My husband and I felt that adoption was the right course for us. We felt that there were so many children out there who needed a home, and I wasn’t set on giving birth as such. We weren’t really fussed about having babies, and we knew from the statistics that lots of children get stuck in the care system because people won’t take them. So we just started to open that door and see what happened.

We wanted to have siblings, because we always knew that we wanted to have more than one child. We didn’t really want to go through the process twice, which a lot of people do, and we were actually approved for two children up to the age of five. But we already knew the three children we now have, because they were fostered by a family in our church. So we’d met the children, we knew a little bit about their history and knew a little bit about them.

Most people want younger babies, but there are lots of advantages to having older children. We knew more about them and we knew more about their issues. When you go through the approval process, you’re told the kind of environments they might have come from. Most times, the children in care have come from very difficult backgrounds; they’re often taken out because of neglect and abuse. We were given all the information about them that Social Services knew, but it’s really hard to understand what the impact of that is going to be.

It’s been up and down in terms of challenges. I think the biggest thing, when they first came, was just getting used to the being a parent. And when you’ve got older children, you haven’t got the time to grow into it. Also, we talk sometimes in adoption circles about that feeling of dread that even when things are going well, you’re waiting for something to go wrong, waiting for some disaster to happen. It’s a rollercoaster, really. But I can honestly say that it was the right thing for us. We would do it again.

I originally started BraveHeart because there was a lot of training out there on understanding the children’s needs and everything they’ve been through, but there wasn’t a lot for parents or for teachers. I’ve also been running a support group for Christians in adoption, which came out of my need to be with other Christians. I’m starting to think about how we can do more of that around the country and how we can bring people together to support each other.
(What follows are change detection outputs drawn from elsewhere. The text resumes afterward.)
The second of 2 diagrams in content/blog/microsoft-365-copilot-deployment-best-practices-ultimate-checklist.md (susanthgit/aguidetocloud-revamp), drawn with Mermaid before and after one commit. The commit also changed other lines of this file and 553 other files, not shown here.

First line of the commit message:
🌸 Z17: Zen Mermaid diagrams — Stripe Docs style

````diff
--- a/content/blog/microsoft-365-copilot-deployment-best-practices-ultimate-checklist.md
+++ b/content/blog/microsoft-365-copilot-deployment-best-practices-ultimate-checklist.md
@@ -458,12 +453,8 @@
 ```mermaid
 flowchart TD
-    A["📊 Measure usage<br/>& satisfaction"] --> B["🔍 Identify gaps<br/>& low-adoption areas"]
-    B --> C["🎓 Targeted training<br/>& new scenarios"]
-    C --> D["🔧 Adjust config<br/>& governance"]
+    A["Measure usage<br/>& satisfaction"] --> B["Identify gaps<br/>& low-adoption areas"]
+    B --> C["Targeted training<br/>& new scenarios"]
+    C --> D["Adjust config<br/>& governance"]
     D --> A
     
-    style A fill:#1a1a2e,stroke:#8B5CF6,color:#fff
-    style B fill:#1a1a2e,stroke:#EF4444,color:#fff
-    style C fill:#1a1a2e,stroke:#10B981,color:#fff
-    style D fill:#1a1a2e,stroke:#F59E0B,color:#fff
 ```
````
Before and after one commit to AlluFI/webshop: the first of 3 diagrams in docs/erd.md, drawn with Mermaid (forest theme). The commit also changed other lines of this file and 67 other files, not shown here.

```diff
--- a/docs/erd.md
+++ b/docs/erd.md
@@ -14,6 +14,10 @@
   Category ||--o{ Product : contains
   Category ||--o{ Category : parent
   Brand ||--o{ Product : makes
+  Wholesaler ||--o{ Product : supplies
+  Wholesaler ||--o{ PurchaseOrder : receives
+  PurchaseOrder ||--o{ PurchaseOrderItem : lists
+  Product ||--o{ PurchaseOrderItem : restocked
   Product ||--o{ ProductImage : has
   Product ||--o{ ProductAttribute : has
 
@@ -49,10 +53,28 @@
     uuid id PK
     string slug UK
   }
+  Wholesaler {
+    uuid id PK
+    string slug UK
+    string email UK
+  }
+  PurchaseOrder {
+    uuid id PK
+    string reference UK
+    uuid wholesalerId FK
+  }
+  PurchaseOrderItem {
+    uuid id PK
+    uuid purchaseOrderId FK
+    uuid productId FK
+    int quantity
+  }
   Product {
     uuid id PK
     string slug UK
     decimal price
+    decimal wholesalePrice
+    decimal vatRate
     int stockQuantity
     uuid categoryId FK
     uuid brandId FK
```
My church has really opened the doors to the fostering and adoption ministry, so now we have about eight foster carers and adopters, which together equates to about 30 children being cared for. That’s what the church should be about, I think - bringing everybody in and making such a huge difference.

The reality of being a Christian has become much more real in the last ten years, through adoption. I think just understanding what it actually means in terms of the Christian sense of us being adopted by God, and seeing the transformation for the children, has been the biggest thing. Even when things are difficult, there’s a hope and a faith and a trust that everything will work out.

Find out more

Brave Heart Education